Compare any two graphics cards:
GeForce GTX 650 vs Radeon HD 4350
IntroThe GeForce GTX 650 has a GPU clock speed of 1058 MHz, and the 1024 MB of GDDR5 RAM is set to run at 1250 MHz through a 128-bit bus. It also features 384 SPUs, 32 TAUs, and 16 ROPs.
Compare those specs to the Radeon HD 4350, which comes with a core clock frequency of 575 MHz and a DDR2 memory speed of 500 MHz. It also uses a 64-bit memory bus, and uses a 55 nm design. It is comprised of 80(16x5) SPUs, 8 TAUs, and 4 Raster Operation Units.
Power Usage and Theoretical Benchmarks
Power Consumption (Max TDP)
Theoretically, the GeForce GTX 650 should be quite a bit faster than the Radeon HD 4350 in general. (explain)
Texel RateThe GeForce GTX 650 should be quite a bit (approximately 636%) more effective at AF than the Radeon HD 4350. (explain)
Pixel RateThe GeForce GTX 650 is a lot (approximately 636%) more effective at anti-aliasing than the Radeon HD 4350, and also will be capable of handling higher screen resolutions more effectively. (explain)
Please note that the above 'benchmarks' are all just theoretical - the results were calculated based on the card's specifications, and real-world performance may (and probably will) vary at least a bit.
Please note that the price comparisons are based on search keywords - sometimes it might show cards with very similar names that are not exactly the same as the one chosen in the comparison. We do try to filter out the wrong results as best we can, though.
Memory Bandwidth: Memory bandwidth is the maximum amount of data (counted in MB per second) that can be transported across the external memory interface in one second. It is worked out by multiplying the bus width by the speed of its memory. If the card has DDR type memory, the result should be multiplied by 2 again. If it uses DDR5, multiply by ANOTHER 2x. The higher the card's memory bandwidth, the faster the card will be in general. It especially helps with AA, High Dynamic Range and high resolutions.

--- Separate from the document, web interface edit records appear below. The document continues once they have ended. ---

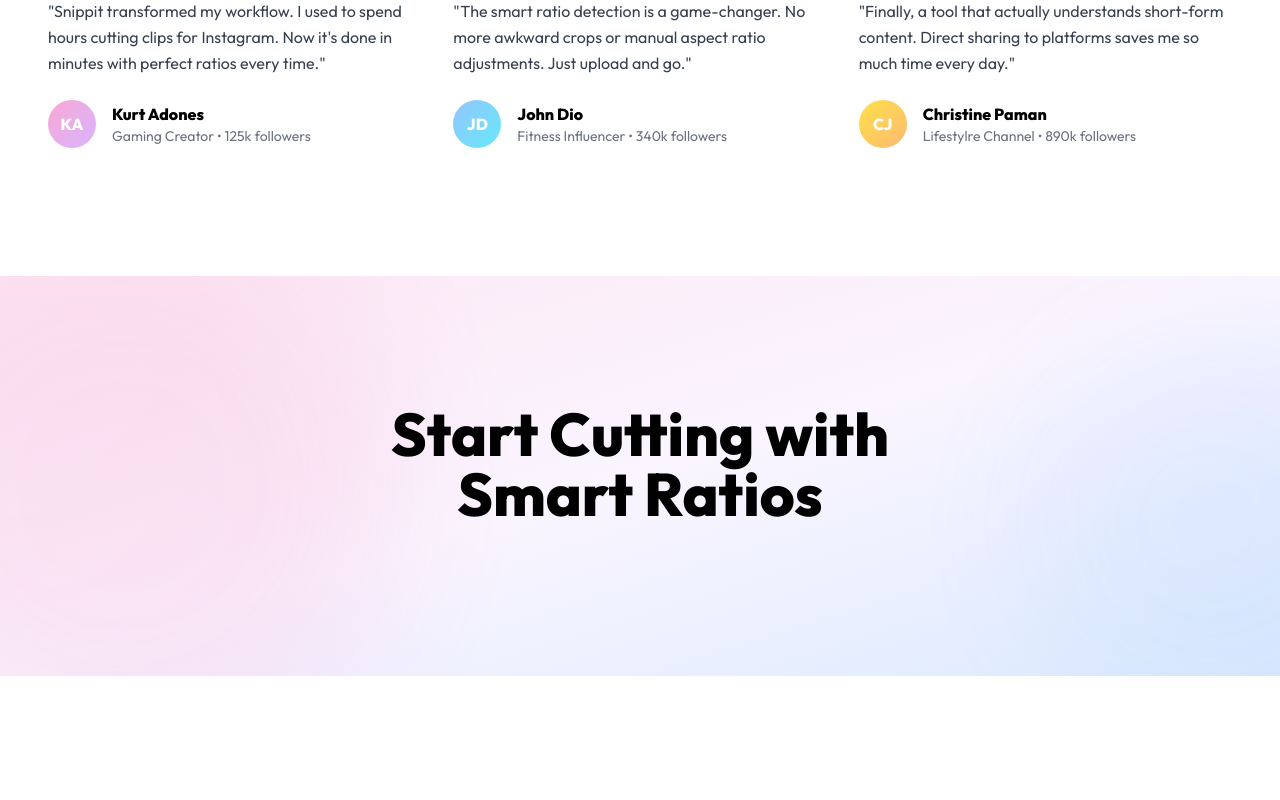
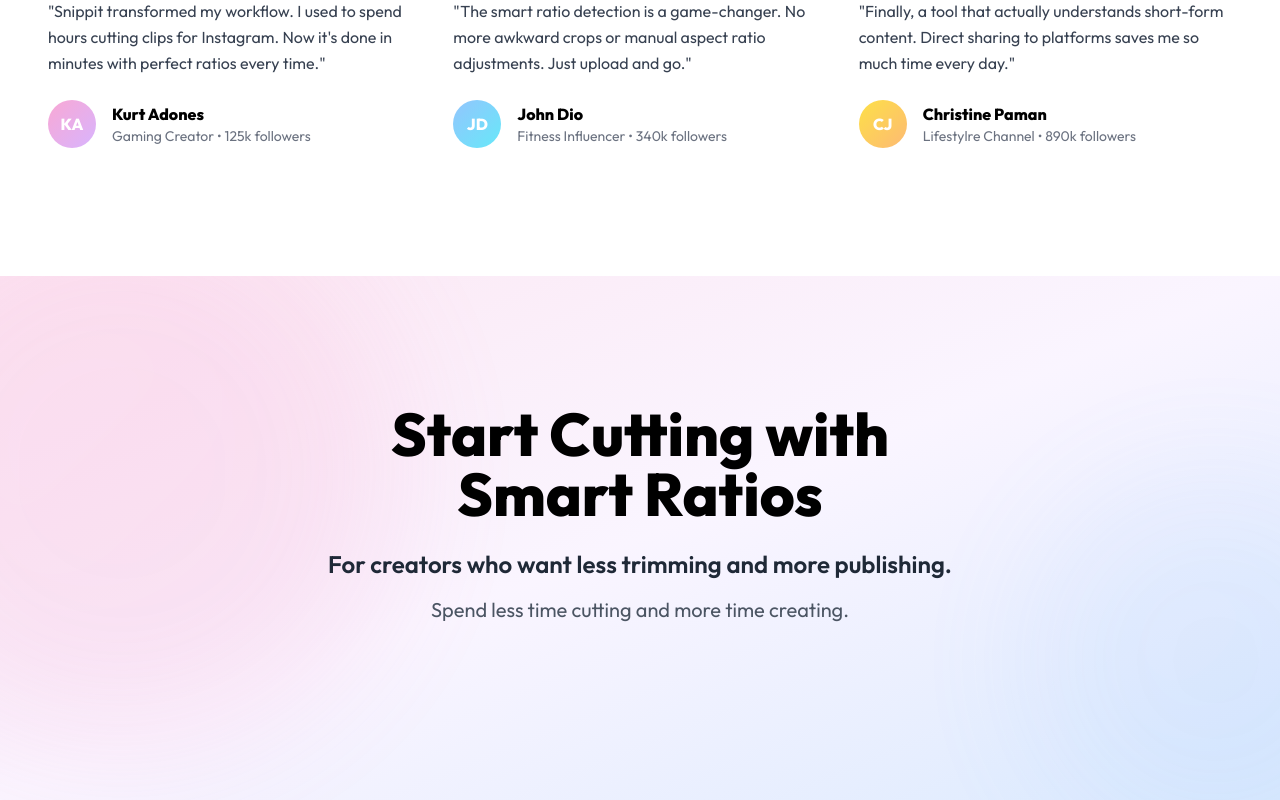
Before and after one commit to ceejt/snippit-landing-page, a React (Create React App) app: page / in a window 1280 px wide. Shown: the part 2747-3547 px from the top of the page. Before the commit the page ends 3423 px from the top, so only its background shows below. Built offline with nearby package versions, Linux system fonts and the light colour scheme; the HTML template or start-up script is replaced by a standard one.

Commit message:
Added CTA subtexts.

```diff
--- a/src/components/CTA.jsx
+++ b/src/components/CTA.jsx
@@ -54,6 +54,14 @@
             <br />
             <span className="text-gradient">Smart Ratios</span>
           </h2>
+          <div className="space-y-4 mb-12">
+            <p className="text-2xl font-semibold text-gray-800">
+              For creators who want less trimming and more publishing.
+            </p>
+            <p className="text-xl text-gray-600">
+              Spend less time cutting and more time creating.
+            </p>
+          </div>
         </motion.div>
       </div>
     </section>
```
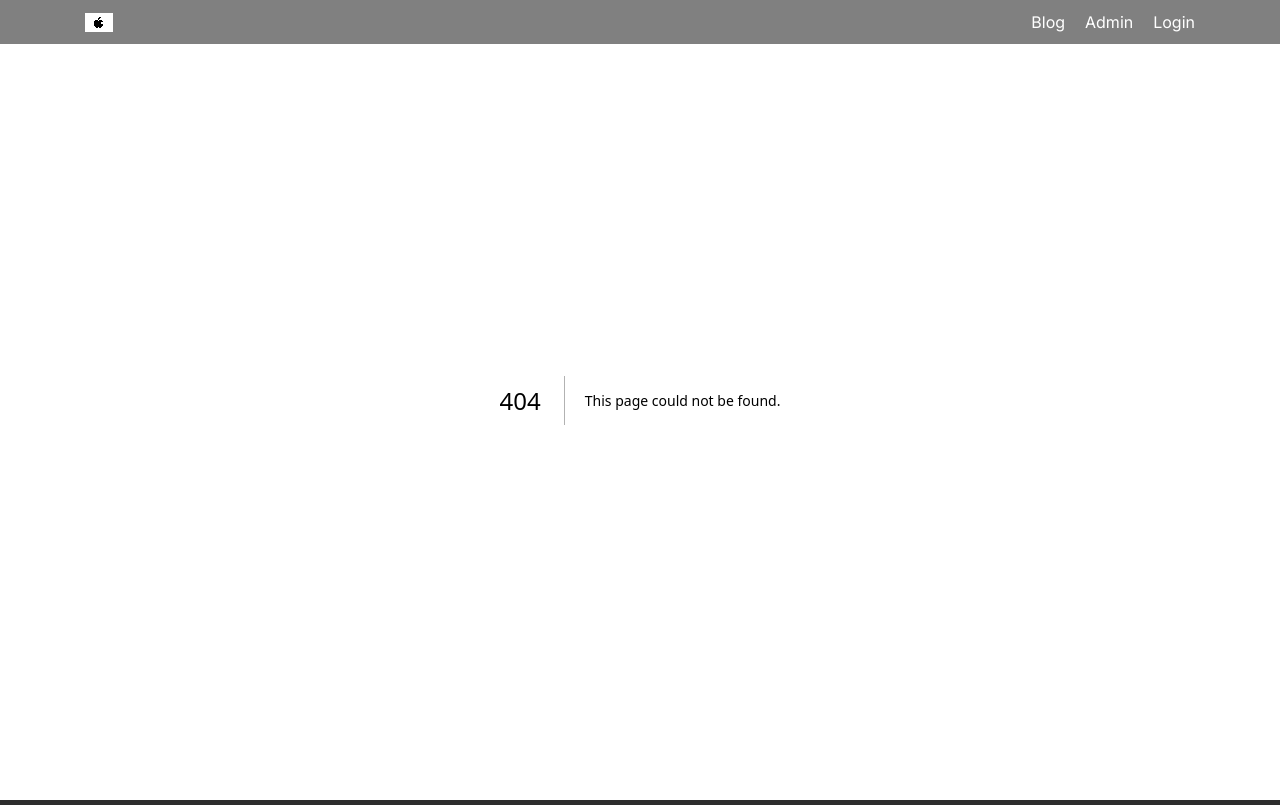
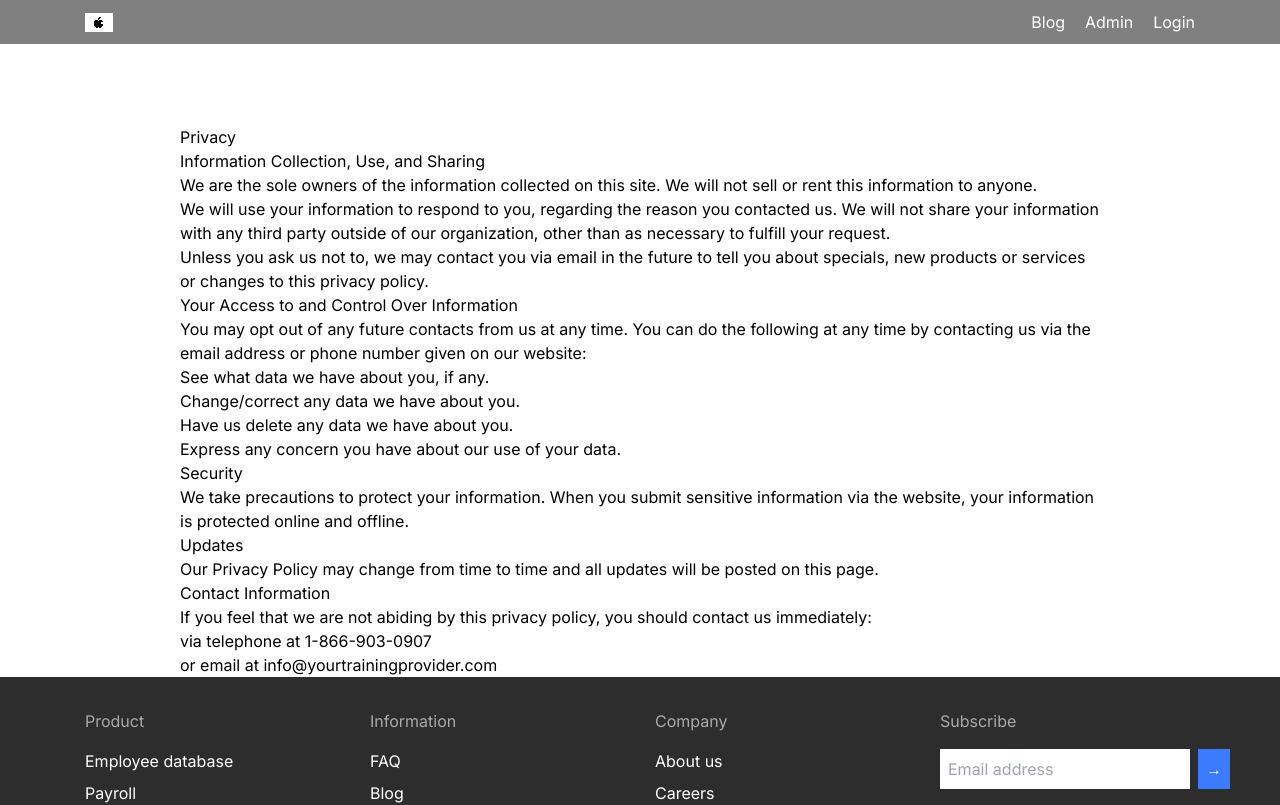
Before and after one commit to ma-xk/flask-next-ytp, a Next.js app: page /privacy in a window 1280 px wide. Before the commit this address had no page. Shown: the top 805 px of the page. Built offline with nearby package versions, Linux system fonts and the light colour scheme.

Commit message:
minnor tweaks, spoacing in layout, etc.

```diff
--- /dev/null
+++ b/app/(routes)/privacy/page.js
@@ -0,0 +1,50 @@
+'use client';
+
+import React from 'react';
+import { Container, Row, Col } from 'react-grid-system';
+
+
+function Privacy () {
+
+
+    return (
+        <div>
+            <Container>
+                {/* <Spacer /> */}
+                <Row justify="center">
+                    <Col xs={12} md={10}>
+                        <h1>Privacy</h1>
+                        <h2>Information Collection, Use, and Sharing</h2>
+    <p>We are the sole owners of the information collected on this site. We will not sell or rent this information to anyone.</p>
+    <p>We will use your information to respond to you, regarding the reason you contacted us. We will not share your information with any third party outside of our organization, other than as necessary to fulfill your request.</p>
+    <p>Unless you ask us not to, we may contact you via email in the future to tell you about specials, new products or services or changes to this privacy policy.</p>
+
+    <h2>Your Access to and Control Over Information</h2>
+    <p>You may opt out of any future contacts from us at any time. You can do the following at any time by contacting us via the email address or phone number given on our website:</p>
+    <ul>
+        <li>See what data we have about you, if any.</li>
+        <li>Change/correct any data we have about you.</li>
+        <li>Have us delete any data we have about you.</li>
+        <li>Express any concern you have about our use of your data.</li>
+    </ul>
+
+    <h2>Security</h2>
+    <p>We take precautions to protect your information. When you submit sensitive information via the website, your information is protected online and offline.</p>
+
+    <h2>Updates</h2>
+    <p>Our Privacy Policy may change from time to time and all updates will be posted on this page.</p>
+
+    <h2>Contact Information</h2>
+    <p>If you feel that we are not abiding by this privacy policy, you should contact us immediately:</p>
+    <ul>
+        <li>via telephone at 1-866-903-0907</li>
+        <li>or email at <a href="mailto:info@yourtrainingprovider.com">info@yourtrainingprovider.com</a></li>
+    </ul>
+                    </Col>
+                </Row>
+            </Container>
+        </div>
+    );
+};
+
+export default Privacy;
--- a/app/components/blog/BlogCard.js
+++ b/app/components/blog/BlogCard.js
@@ -1,6 +1,7 @@
 import React from 'react';
 import Link from 'next/link';
 import Image from 'next/image'; // If you use Next.js Image component
+import   '/app/components/blog/blog.css';
 
 const BlogCard = ({ thumbnail, title, author, date, slug }) => {
     return (
--- a/app/components/blog/BlogList.js
+++ b/app/components/blog/BlogList.js
@@ -2,7 +2,7 @@ import React from 'react';
 import { Row, Col } from 'react-grid-system';
 import BlogCard from './BlogCard.js';
 import blogPosts from './blogData.js'
-import './blog.css'
+import   '/app/components/blog/blog.css';
 
 const BlogList = () => {
     return (
--- a/app/components/blog/blog.css
+++ b/app/components/blog/blog.css
@@ -42,7 +42,7 @@
     object-fit: cover;
   }
 
-  .inverse-button-style:hover {
+  /* .inverse-button-style:hover {
     background-color: white;
     border: 1px solid black;
     color: black;
@@ -51,4 +51,4 @@
   .button-style:hover {
     background-color: white;
     color: black;
-  }
+  } */
--- /dev/null
+++ b/app/components/global/Spacer/Spacer.js
@@ -0,0 +1,13 @@
+import React from 'react';
+
+const Spacer = () => {
+    const style = {
+        height: '125px', // Sets the height of the spacer to 50 pixels
+        width: '100%',  // Ensures the spacer takes the full width of its container
+        // You can add additional styles if needed, like background color, etc.
+    };
+
+    return <div style={style} />;
+}
+
+export default Spacer;
--- a/app/layout.js
+++ b/app/layout.js
@@ -2,6 +2,7 @@ import { Inter } from 'next/font/google';
 import './globals.css';
 import Footer from './components/global/Footer/Footer';
 import Navbar from './components/global/Navbar/Navbar';
+import Spacer from './components/global/Spacer/Spacer';
 
 const inter = Inter({ subsets: ['latin'] });
 
@@ -15,6 +16,7 @@ export default function RootLayout({ children }) {
     <html lang='en'>
       <body className={inter.className}>
         <Navbar />
+        <Spacer />
         <div className='app'>
           {children}
           <Footer />
```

Texel Rate: Texel rate is the maximum texture map elements (texels) that are processed per second. This is calculated by multiplying the total number of texture units by the core speed of the chip. The better this number, the better the video card will be at texture filtering (anisotropic filtering - AF). It is measured in millions of texels applied in a second.
Pixel Rate: Pixel rate is the maximum number of pixels the video card can possibly record to the local memory in a second - measured in millions of pixels per second. Pixel rate is worked out by multiplying the amount of colour ROPs by the the card's clock speed. ROPs (Raster Operations Pipelines - also called Render Output Units) are responsible for drawing the pixels (image) on the screen. The actual pixel rate also depends on lots of other factors, especially the memory bandwidth - the lower the memory bandwidth is, the lower the ability to get to the maximum fill rate.